§ Task requirements
Exact reproductions of all the entries, please, and no pictures.

[Records drawn from a dataset]
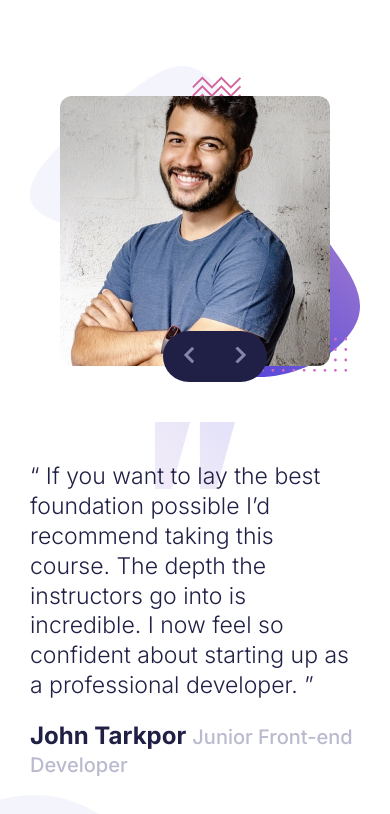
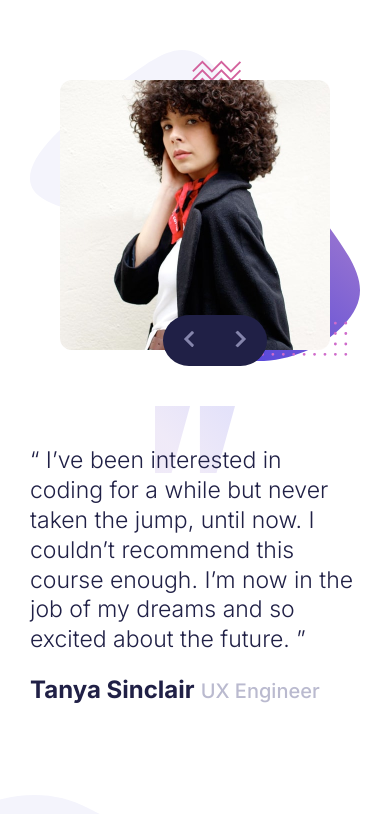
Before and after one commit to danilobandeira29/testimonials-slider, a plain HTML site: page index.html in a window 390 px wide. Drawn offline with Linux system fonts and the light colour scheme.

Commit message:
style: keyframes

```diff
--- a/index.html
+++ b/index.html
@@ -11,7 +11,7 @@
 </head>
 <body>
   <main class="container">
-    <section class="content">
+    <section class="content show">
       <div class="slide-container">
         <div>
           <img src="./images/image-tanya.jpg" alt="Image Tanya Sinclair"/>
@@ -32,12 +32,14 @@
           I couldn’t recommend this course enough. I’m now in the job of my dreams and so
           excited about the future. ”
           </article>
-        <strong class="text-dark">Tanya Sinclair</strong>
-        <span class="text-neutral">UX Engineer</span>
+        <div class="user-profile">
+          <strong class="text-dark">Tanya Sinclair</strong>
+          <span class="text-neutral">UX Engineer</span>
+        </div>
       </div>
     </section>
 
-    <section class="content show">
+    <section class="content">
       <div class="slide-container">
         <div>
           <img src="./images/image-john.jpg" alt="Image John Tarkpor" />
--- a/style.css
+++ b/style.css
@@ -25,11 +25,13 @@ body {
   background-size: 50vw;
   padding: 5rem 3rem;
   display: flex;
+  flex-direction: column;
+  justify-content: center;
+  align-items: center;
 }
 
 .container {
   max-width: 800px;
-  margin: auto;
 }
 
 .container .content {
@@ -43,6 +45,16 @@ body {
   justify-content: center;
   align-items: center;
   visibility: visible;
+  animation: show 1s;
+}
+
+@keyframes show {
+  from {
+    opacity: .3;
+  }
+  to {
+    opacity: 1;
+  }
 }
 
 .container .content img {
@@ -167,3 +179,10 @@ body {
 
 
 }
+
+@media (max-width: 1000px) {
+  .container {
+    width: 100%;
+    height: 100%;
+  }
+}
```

§ Written reply
Before and after one commit to danilobandeira29/testimonials-slider, a plain HTML site: page index.html in a window 390 px wide. Drawn offline with Linux system fonts and the light colour scheme.

Commit message:
style: keyframes

```diff
--- a/index.html
+++ b/index.html
@@ -11,7 +11,7 @@
 </head>
 <body>
   <main class="container">
-    <section class="content">
+    <section class="content show">
       <div class="slide-container">
         <div>
           <img src="./images/image-tanya.jpg" alt="Image Tanya Sinclair"/>
@@ -32,12 +32,14 @@
           I couldn’t recommend this course enough. I’m now in the job of my dreams and so
           excited about the future. ”
           </article>
-        <strong class="text-dark">Tanya Sinclair</strong>
-        <span class="text-neutral">UX Engineer</span>
+        <div class="user-profile">
+          <strong class="text-dark">Tanya Sinclair</strong>
+          <span class="text-neutral">UX Engineer</span>
+        </div>
       </div>
     </section>
 
-    <section class="content show">
+    <section class="content">
       <div class="slide-container">
         <div>
           <img src="./images/image-john.jpg" alt="Image John Tarkpor" />
--- a/style.css
+++ b/style.css
@@ -25,11 +25,13 @@ body {
   background-size: 50vw;
   padding: 5rem 3rem;
   display: flex;
+  flex-direction: column;
+  justify-content: center;
+  align-items: center;
 }
 
 .container {
   max-width: 800px;
-  margin: auto;
 }
 
 .container .content {
@@ -43,6 +45,16 @@ body {
   justify-content: center;
   align-items: center;
   visibility: visible;
+  animation: show 1s;
+}
+
+@keyframes show {
+  from {
+    opacity: .3;
+  }
+  to {
+    opacity: 1;
+  }
 }
 
 .container .content img {
@@ -167,3 +179,10 @@ body {
 
 
 }
+
+@media (max-width: 1000px) {
+  .container {
+    width: 100%;
+    height: 100%;
+  }
+}
```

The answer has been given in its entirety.